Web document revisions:
╭──
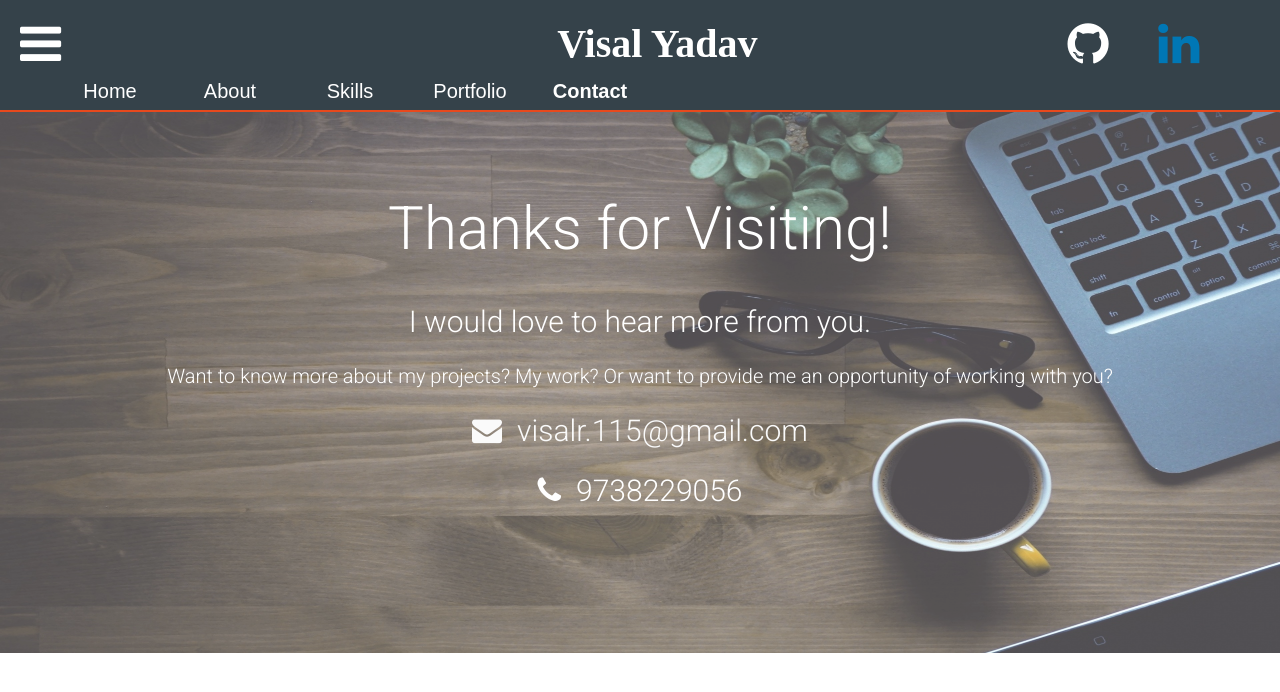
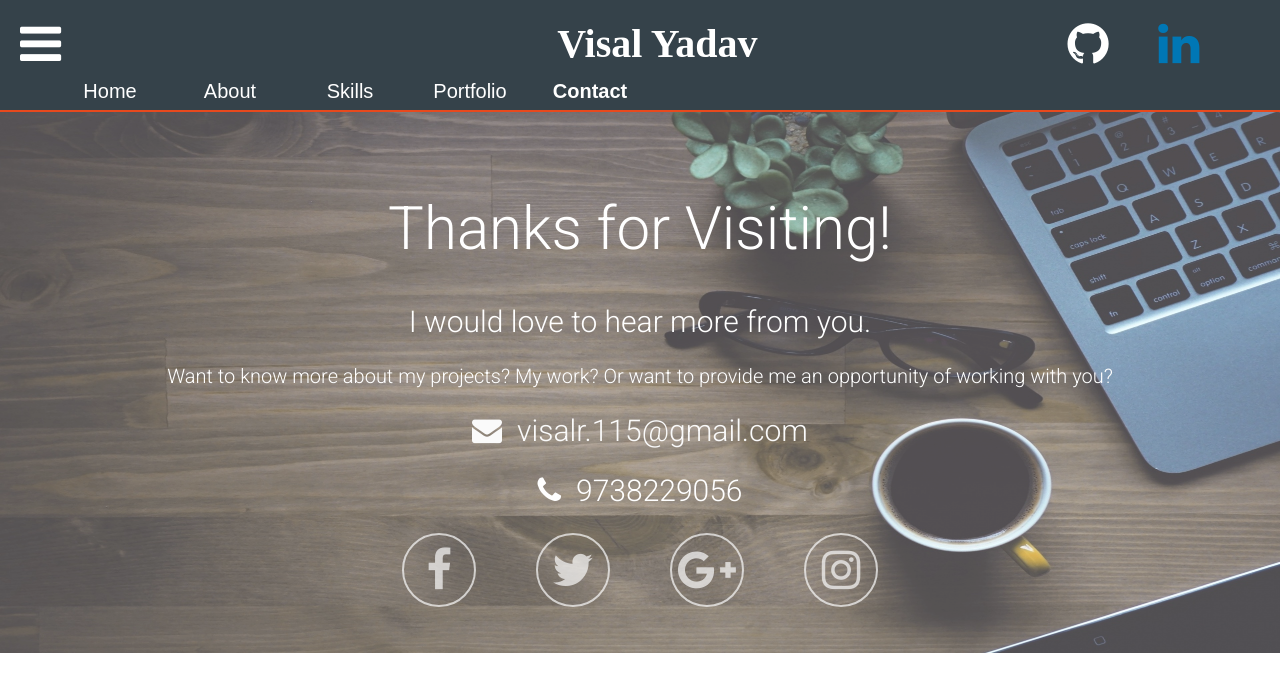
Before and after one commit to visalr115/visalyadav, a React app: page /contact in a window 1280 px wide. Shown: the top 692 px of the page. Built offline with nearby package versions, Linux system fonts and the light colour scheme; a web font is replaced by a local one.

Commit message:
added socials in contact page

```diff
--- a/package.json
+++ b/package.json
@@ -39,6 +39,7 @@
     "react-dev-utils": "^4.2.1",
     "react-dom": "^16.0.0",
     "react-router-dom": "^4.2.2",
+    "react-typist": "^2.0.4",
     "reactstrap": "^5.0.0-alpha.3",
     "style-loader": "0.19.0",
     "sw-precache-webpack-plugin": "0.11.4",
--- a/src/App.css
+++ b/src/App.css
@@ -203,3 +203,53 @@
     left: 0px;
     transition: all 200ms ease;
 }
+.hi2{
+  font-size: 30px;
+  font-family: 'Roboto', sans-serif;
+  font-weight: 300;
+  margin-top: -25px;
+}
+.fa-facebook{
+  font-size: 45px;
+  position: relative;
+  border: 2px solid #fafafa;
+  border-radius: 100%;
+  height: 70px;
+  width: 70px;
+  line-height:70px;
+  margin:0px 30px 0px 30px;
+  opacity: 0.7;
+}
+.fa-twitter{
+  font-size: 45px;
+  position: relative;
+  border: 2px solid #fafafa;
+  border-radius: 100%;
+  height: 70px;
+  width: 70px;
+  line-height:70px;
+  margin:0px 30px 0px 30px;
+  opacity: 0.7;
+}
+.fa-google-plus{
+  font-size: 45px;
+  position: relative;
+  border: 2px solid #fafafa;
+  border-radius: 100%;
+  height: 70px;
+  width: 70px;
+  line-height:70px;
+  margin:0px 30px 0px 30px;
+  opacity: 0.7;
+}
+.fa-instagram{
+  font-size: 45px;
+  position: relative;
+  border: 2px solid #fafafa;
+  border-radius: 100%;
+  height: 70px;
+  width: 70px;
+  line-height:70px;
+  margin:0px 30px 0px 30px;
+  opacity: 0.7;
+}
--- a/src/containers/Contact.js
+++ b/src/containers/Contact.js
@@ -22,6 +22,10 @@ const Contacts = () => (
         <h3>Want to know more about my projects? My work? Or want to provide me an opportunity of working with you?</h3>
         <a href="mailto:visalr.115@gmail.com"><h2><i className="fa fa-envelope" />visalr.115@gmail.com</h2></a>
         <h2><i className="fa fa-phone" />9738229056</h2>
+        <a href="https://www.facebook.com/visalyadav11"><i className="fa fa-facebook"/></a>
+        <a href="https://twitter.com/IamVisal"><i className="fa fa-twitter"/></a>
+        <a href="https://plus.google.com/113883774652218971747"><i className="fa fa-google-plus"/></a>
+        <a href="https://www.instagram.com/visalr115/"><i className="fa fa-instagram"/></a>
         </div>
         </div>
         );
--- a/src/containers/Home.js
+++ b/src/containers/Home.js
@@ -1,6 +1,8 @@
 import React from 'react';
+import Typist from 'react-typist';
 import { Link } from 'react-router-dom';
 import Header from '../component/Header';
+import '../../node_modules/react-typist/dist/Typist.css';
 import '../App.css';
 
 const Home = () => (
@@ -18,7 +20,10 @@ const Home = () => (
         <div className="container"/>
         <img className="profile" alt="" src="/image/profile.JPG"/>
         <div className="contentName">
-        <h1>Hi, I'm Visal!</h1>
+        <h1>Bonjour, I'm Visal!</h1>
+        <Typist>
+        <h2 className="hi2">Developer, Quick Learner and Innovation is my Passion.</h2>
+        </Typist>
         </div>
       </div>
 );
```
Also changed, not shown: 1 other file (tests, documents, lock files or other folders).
╰──
╭──
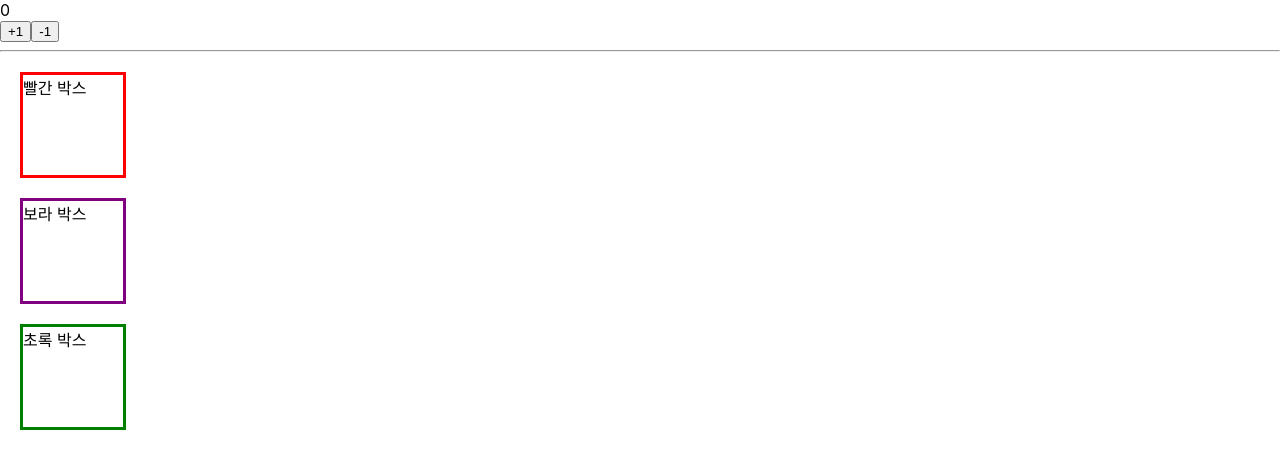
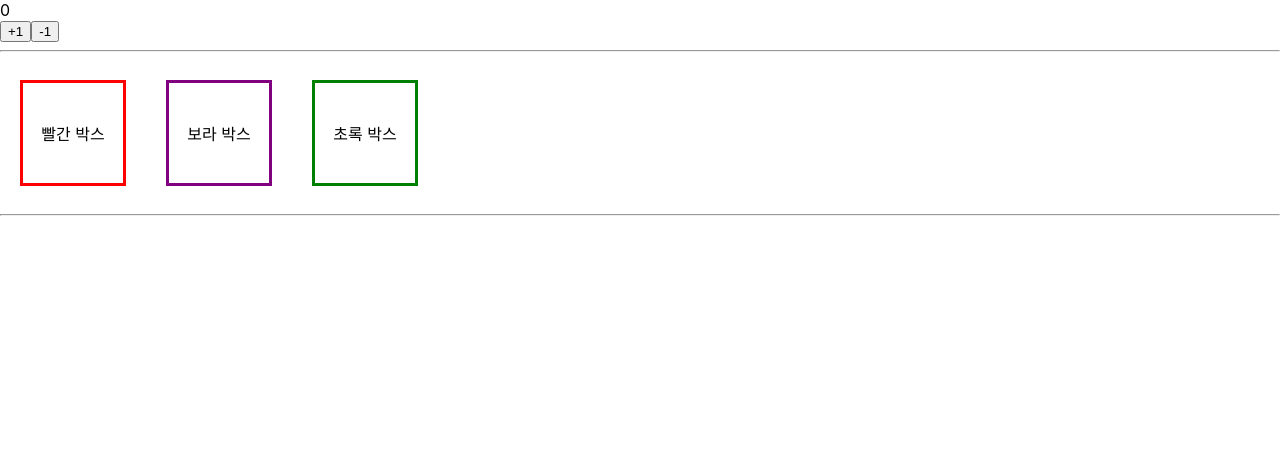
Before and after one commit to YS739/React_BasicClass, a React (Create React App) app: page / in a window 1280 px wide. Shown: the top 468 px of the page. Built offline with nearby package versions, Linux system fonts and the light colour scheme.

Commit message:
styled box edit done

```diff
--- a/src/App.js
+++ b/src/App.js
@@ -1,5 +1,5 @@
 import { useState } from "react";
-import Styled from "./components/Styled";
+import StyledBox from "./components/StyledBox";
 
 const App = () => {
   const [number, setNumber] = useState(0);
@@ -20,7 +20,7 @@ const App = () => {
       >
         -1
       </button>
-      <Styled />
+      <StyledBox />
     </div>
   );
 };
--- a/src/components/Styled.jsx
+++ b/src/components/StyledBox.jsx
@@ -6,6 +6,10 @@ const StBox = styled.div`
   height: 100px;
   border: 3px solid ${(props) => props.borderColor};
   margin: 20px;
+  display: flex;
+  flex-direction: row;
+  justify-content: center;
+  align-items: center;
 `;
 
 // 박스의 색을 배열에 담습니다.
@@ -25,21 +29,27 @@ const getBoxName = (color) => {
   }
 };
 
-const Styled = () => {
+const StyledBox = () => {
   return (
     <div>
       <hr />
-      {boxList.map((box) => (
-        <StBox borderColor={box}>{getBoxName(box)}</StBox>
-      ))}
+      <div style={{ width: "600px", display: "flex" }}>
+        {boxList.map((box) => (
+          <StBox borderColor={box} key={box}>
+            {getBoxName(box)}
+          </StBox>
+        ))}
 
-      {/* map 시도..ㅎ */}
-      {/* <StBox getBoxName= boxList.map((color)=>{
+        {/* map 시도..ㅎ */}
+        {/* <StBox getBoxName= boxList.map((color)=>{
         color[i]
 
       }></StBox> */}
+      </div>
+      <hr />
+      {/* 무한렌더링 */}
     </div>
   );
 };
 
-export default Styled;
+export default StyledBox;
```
╰──
╭──
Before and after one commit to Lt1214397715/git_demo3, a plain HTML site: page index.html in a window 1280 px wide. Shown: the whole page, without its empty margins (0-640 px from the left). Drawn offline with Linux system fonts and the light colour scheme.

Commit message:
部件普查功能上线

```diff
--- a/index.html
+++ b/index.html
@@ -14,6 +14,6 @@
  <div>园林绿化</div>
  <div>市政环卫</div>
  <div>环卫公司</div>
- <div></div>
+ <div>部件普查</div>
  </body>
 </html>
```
╰──
What you will do:
A copy of each line above that holds the word "containers" is the expected answer.

Solution for this problem:
--- a/src/containers/Contact.js
+++ b/src/containers/Contact.js
--- a/src/containers/Home.js
+++ b/src/containers/Home.js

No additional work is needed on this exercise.